**Required work:** Give an unaltered copy of the listing below, minus its pictures.

[Dataset excerpts — start]

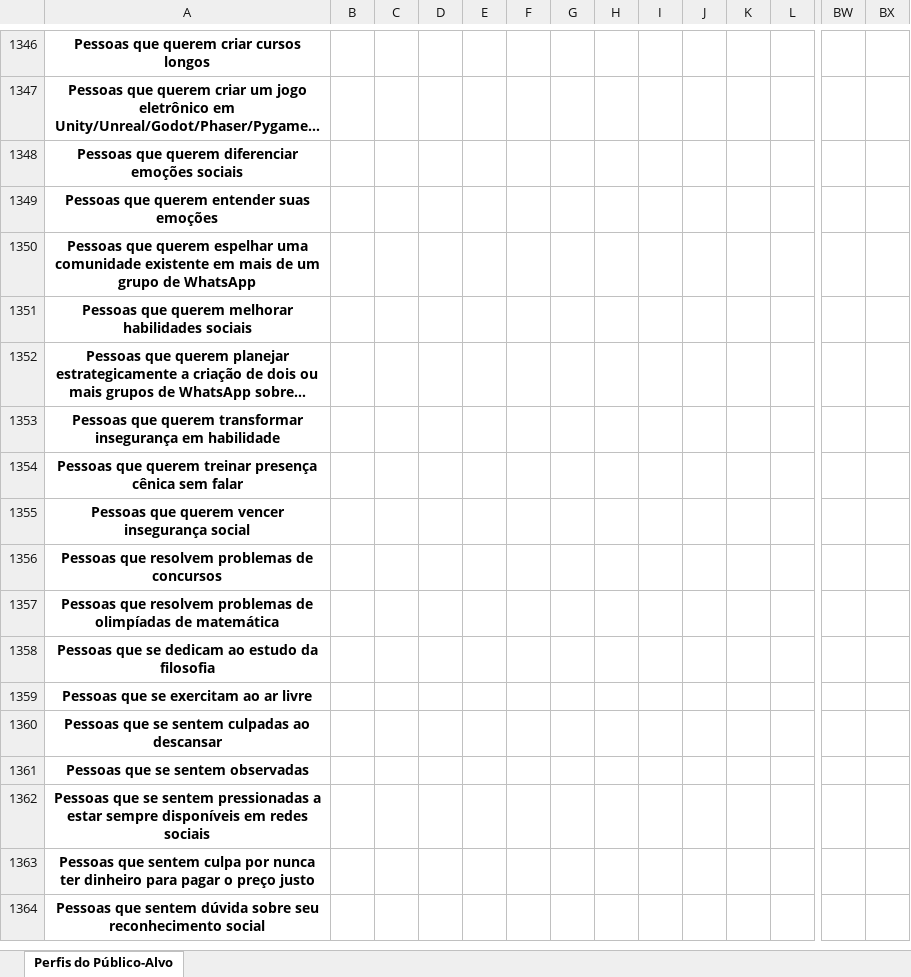
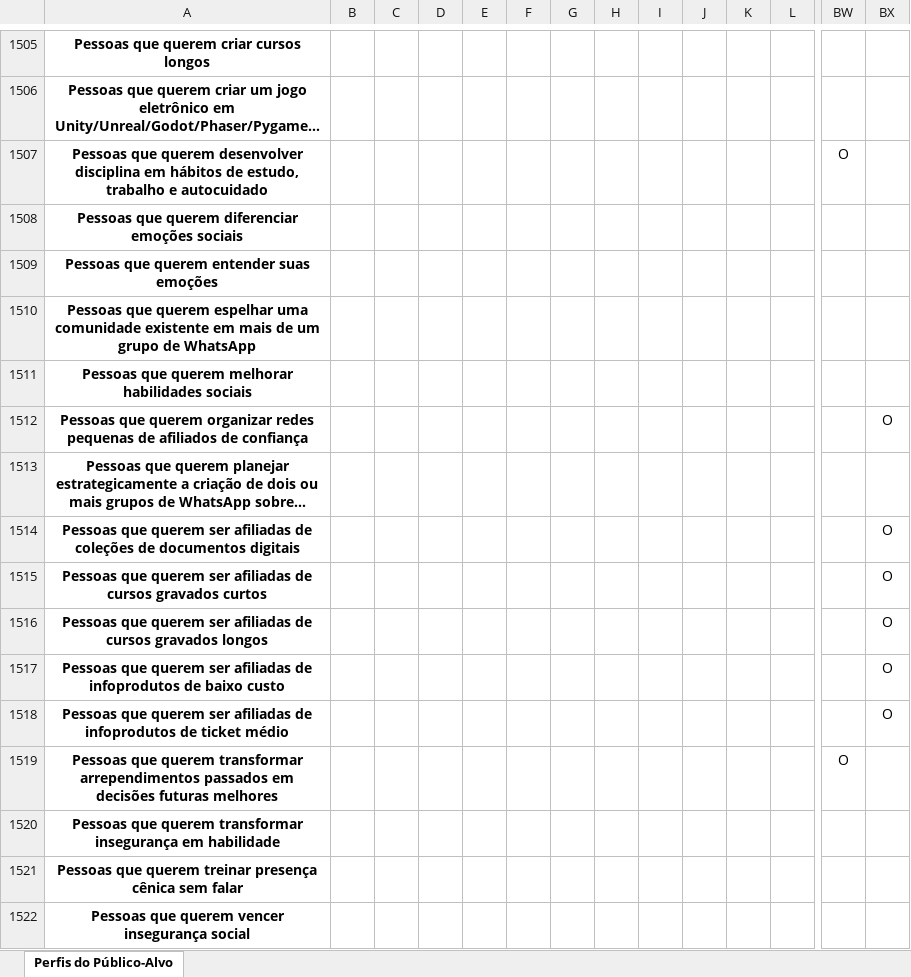
Before and after one commit to tautologias345/colecaum_docs_autodesenvolvimento_ethico, an Excel workbook: publicos_alvo.xlsx, sheet Perfis do Público-Alvo, drawn as a sheet; only a part is shown, gaps mark what is left out; the shorter side is filled out with more unchanged rows; long unchanged cells end in …; values as stored, in another font and other column widths than the file's, no borders; rows hold the shown columns only; the diff covers the shown part only; the diff names each change by its address in the sheet, - before the commit and + after, or states it on an @@ line.

Commit message:
75 Documentos

```diff
--- a/publicos_alvo.xlsx (sheet Perfis do Público-Alvo)
+++ b/publicos_alvo.xlsx (sheet Perfis do Público-Alvo)
+row 1507: Pessoas que querem desenvolver disciplina em hábitos de estudo, trabalho e autocuidado |  |  |  |  |  |  |  |  |  |  |  | O
+row 1512: Pessoas que querem organizar redes pequenas de afiliados de confiança |  |  |  |  |  |  |  |  |  |  |  |  | O
+row 1514: Pessoas que querem ser afiliadas de coleções de documentos digitais |  |  |  |  |  |  |  |  |  |  |  |  | O
+row 1515: Pessoas que querem ser afiliadas de cursos gravados curtos |  |  |  |  |  |  |  |  |  |  |  |  | O
+row 1516: Pessoas que querem ser afiliadas de cursos gravados longos |  |  |  |  |  |  |  |  |  |  |  |  | O
+row 1517: Pessoas que querem ser afiliadas de infoprodutos de baixo custo |  |  |  |  |  |  |  |  |  |  |  |  | O
+row 1518: Pessoas que querem ser afiliadas de infoprodutos de ticket médio |  |  |  |  |  |  |  |  |  |  |  |  | O
+row 1519: Pessoas que querem transformar arrependimentos passados em decisões futuras melhores |  |  |  |  |  |  |  |  |  |  |  | O
```
Also changed, not shown: 192 added rows and 2 edited cells elsewhere in this sheet, 1 other file.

[Dataset excerpts — finish]

**Solved problem:**
Before and after one commit to tautologias345/colecaum_docs_autodesenvolvimento_ethico, an Excel workbook: publicos_alvo.xlsx, sheet Perfis do Público-Alvo, drawn as a sheet; only a part is shown, gaps mark what is left out; the shorter side is filled out with more unchanged rows; long unchanged cells end in …; values as stored, in another font and other column widths than the file's, no borders; rows hold the shown columns only; the diff covers the shown part only; the diff names each change by its address in the sheet, - before the commit and + after, or states it on an @@ line.

Commit message:
75 Documentos

```diff
--- a/publicos_alvo.xlsx (sheet Perfis do Público-Alvo)
+++ b/publicos_alvo.xlsx (sheet Perfis do Público-Alvo)
+row 1507: Pessoas que querem desenvolver disciplina em hábitos de estudo, trabalho e autocuidado |  |  |  |  |  |  |  |  |  |  |  | O
+row 1512: Pessoas que querem organizar redes pequenas de afiliados de confiança |  |  |  |  |  |  |  |  |  |  |  |  | O
+row 1514: Pessoas que querem ser afiliadas de coleções de documentos digitais |  |  |  |  |  |  |  |  |  |  |  |  | O
+row 1515: Pessoas que querem ser afiliadas de cursos gravados curtos |  |  |  |  |  |  |  |  |  |  |  |  | O
+row 1516: Pessoas que querem ser afiliadas de cursos gravados longos |  |  |  |  |  |  |  |  |  |  |  |  | O
+row 1517: Pessoas que querem ser afiliadas de infoprodutos de baixo custo |  |  |  |  |  |  |  |  |  |  |  |  | O
+row 1518: Pessoas que querem ser afiliadas de infoprodutos de ticket médio |  |  |  |  |  |  |  |  |  |  |  |  | O
+row 1519: Pessoas que querem transformar arrependimentos passados em decisões futuras melhores |  |  |  |  |  |  |  |  |  |  |  | O
```
Also changed, not shown: 192 added rows and 2 edited cells elsewhere in this sheet, 1 other file.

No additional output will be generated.